“Researchers found that on average, riding a snowmobile used 5.6 METs. This means that a snowmobile rider is using 5.6 times as much energy while riding than if they were sitting at home watching TV. The 5.6 METS used during a typical ride is similar to the amount of energy used during downhill skiing or snow shoveling and categorizes snowmobiling as moderate intensity physical activity. It is recommended that people do 150 minutes of moderate to vigorous intense physical activity (at least 3 METs) per week to maximize health benefits and to prevent a variety of health risks (Tremblay et al., 2011). Therefore, a snowmobile ride can contribute to this weekly recommendation, which will reduce the risk of developing a variety of diseases.” Read the full publication here
The bond developed between riders who are in a dedicated sled crew is unlike none other. Sure, there is laughter, antics and zingers flying constantly throughout the day of adventure, but there is also something much deeper than that. Your life is in the hands of your sled crew, and theirs in yours. The level of trust and communication while managing terrain together in the backcountry is intense. Even outside of the winter season, that lasting bond exists. Your sled crew will always have your back no matter what.

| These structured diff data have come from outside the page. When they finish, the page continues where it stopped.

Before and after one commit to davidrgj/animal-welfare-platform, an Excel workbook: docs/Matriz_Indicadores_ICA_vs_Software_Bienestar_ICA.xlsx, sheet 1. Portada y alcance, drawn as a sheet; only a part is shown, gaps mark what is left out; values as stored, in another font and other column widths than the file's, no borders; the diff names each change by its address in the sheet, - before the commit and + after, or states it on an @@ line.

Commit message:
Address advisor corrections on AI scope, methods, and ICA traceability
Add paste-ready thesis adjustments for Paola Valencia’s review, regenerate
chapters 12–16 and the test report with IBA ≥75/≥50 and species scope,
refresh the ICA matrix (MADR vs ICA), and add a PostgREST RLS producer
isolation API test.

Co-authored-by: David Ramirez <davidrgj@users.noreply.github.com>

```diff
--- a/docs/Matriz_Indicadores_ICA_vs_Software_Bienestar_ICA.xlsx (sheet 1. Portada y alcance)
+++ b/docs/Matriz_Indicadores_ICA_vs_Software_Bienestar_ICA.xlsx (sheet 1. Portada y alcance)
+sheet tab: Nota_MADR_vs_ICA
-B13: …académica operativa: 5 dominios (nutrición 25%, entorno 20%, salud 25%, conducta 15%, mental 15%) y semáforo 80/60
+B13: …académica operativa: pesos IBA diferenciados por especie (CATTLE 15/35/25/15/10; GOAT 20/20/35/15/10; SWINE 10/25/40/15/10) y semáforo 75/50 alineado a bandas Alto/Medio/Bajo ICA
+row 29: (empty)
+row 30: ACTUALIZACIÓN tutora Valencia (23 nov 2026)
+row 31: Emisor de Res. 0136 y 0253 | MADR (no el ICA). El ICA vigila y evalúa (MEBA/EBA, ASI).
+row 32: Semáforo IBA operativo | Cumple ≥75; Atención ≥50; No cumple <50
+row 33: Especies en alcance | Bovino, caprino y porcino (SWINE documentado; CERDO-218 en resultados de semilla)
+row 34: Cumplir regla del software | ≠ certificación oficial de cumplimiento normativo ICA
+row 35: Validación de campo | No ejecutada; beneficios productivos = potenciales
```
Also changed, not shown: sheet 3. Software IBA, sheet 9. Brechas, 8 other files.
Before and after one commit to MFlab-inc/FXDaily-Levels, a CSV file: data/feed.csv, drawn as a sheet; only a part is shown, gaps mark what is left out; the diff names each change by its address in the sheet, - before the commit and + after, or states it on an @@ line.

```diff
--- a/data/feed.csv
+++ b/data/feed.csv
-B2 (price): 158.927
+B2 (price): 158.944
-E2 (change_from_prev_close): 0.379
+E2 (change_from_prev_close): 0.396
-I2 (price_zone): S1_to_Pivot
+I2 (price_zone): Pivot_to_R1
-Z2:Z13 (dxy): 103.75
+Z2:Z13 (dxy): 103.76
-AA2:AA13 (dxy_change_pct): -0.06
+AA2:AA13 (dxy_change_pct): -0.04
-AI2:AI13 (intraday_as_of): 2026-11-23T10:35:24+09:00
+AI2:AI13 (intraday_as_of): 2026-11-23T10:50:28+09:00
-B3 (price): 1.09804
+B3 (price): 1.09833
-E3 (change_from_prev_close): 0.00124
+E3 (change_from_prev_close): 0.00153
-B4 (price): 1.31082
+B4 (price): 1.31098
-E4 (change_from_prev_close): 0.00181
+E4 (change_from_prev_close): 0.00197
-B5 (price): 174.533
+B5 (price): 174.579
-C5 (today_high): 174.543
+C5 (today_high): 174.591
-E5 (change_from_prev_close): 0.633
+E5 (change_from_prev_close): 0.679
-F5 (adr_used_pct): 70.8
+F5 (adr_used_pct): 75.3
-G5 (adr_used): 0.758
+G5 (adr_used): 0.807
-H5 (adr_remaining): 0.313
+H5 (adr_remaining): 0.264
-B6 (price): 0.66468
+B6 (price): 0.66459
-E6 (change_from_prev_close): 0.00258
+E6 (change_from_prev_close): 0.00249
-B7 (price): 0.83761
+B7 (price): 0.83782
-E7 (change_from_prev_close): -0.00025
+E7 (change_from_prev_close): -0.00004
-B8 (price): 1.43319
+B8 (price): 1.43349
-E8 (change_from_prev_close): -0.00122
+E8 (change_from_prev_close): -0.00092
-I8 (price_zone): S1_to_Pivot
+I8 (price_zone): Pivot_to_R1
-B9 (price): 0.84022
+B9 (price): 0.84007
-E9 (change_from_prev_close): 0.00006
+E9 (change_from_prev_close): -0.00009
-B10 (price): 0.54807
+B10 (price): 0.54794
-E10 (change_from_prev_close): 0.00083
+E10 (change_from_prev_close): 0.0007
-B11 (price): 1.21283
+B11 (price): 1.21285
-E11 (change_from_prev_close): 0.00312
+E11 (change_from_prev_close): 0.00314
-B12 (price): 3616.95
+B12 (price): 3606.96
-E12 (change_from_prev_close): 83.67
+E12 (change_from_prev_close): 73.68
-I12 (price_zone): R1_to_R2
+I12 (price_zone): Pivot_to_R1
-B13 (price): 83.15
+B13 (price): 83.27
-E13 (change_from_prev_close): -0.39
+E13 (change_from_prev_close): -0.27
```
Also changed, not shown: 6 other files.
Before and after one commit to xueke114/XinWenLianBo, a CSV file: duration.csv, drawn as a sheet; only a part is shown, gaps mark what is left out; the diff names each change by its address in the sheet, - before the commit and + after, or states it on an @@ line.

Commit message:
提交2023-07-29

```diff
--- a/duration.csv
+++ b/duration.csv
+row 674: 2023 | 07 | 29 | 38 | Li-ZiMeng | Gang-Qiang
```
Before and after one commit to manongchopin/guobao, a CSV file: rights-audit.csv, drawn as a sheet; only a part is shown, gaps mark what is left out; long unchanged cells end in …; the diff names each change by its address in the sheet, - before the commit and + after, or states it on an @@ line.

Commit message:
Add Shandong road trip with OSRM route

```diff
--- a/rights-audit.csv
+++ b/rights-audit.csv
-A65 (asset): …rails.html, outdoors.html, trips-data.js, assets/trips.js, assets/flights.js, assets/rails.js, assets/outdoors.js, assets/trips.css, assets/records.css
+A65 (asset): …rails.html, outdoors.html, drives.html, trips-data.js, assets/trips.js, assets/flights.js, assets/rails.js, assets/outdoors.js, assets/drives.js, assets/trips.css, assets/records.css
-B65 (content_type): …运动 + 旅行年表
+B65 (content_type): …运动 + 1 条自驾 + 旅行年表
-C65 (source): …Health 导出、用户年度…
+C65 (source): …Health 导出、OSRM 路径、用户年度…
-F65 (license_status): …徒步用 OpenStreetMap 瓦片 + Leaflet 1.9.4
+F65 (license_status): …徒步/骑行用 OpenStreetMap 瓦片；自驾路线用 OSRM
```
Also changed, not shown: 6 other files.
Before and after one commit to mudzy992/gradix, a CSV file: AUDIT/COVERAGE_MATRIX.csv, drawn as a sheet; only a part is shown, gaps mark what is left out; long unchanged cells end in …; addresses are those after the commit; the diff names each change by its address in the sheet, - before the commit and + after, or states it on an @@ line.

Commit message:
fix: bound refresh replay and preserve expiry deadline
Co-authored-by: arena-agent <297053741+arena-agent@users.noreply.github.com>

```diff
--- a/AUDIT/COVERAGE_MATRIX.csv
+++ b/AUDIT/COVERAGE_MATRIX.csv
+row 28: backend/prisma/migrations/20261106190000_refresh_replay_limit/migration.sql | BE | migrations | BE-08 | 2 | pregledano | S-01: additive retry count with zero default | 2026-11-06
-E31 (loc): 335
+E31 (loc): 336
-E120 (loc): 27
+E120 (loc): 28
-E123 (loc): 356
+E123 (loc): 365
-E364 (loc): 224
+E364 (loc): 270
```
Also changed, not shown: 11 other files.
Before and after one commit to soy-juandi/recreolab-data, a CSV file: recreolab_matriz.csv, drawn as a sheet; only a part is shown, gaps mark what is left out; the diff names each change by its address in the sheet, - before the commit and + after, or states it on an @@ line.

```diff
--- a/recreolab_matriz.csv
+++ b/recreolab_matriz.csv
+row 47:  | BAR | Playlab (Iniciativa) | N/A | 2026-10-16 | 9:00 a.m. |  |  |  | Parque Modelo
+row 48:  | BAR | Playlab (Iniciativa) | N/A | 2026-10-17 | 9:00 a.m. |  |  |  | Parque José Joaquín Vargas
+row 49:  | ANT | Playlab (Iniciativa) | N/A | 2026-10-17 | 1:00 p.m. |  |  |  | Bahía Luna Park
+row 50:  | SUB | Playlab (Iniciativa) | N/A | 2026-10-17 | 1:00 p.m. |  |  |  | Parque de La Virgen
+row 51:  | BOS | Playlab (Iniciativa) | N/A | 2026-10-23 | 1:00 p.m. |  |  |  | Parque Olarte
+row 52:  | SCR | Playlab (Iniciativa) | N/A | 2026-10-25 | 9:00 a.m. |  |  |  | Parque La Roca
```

Snowmobiling can be as intense or as laid back as you want it to be. Each ride is different, with a variety of unique challenges presenting at any given moment. Do you want to learn how to nail a re-entry? Practice makes perfect! It may take several rides to execute technical moves, but the feeling of satisfaction when you finally get it is incredible! Each ride your muscles become more toned, and you become more in-tune with your ride. Confidence grows each time you face your nemesis, which may be side hilling on the throttle side of your machine, or holding a technical line in the trees. The possibilities to grow are endless.
Unique Wildlife Viewing
Many would be amazed by the abundance of wildlife active in the winter months. It can be so exciting to experience the diversity. Sitting amongst the trees with the machines turned off and suddenly flying squirrels start gliding overhead. The ptarmigan nestled in the snow blending in so perfectly. Wolves, cats and sometimes even grizzly bears who have emerged from their winter slumber can get your heart pumping. It’s important to respect wildlife, and give all animals ample space. To learn more of what to do when you encounter wildlife while out snowmobiling in the British Columbia Backcountry please visit this article from our friends at Let’s Ride BC.
Sharing the sport with others
No matter if your teaching youth how to ride, or introducing an adult into the sport of snowmobiling, mentoring is a rewarding experience. It can be especially exciting to introduce those who perhaps may have never even considered snowmobiling, but ironically find that they are hooked after only one ride out. When you share the sport you grow it in a healthy way especially if you include a safety focus implemented in the outreach.
Families that play together, stay together. Couples that ride together, stay together. There is something solidifying in the bond created while sharing backcountry adventure together. Suddenly kids feel that hey, Mom and Dad are actually pretty cool to hang out with and will beg to be included in the next sled-venture planned. Snowmobiling is epic family time.
Good for your mind
Let’s face it, the winter months can get a bit dreary at times. Low cloud cover, and reduced daylight hours can lead to a condition known as Seasonal Affective Disorder (SAD). A debilitating condition for many which can be treated with vitamin D. What better way to get some vitamin D than from mother nature herself? Riding high above the clouds under bluebird skies while getting some endorphins flowing is the perfect prescription for SAD. When the valley bottom is muted by cloud cover you’ll be high above the doom and gloom basking in the sun. Your mind will feel clear.
This is just the tip of the iceberg when it comes to the motivating factors for snowmobilers. We’d love to hear from you! Why do you ride?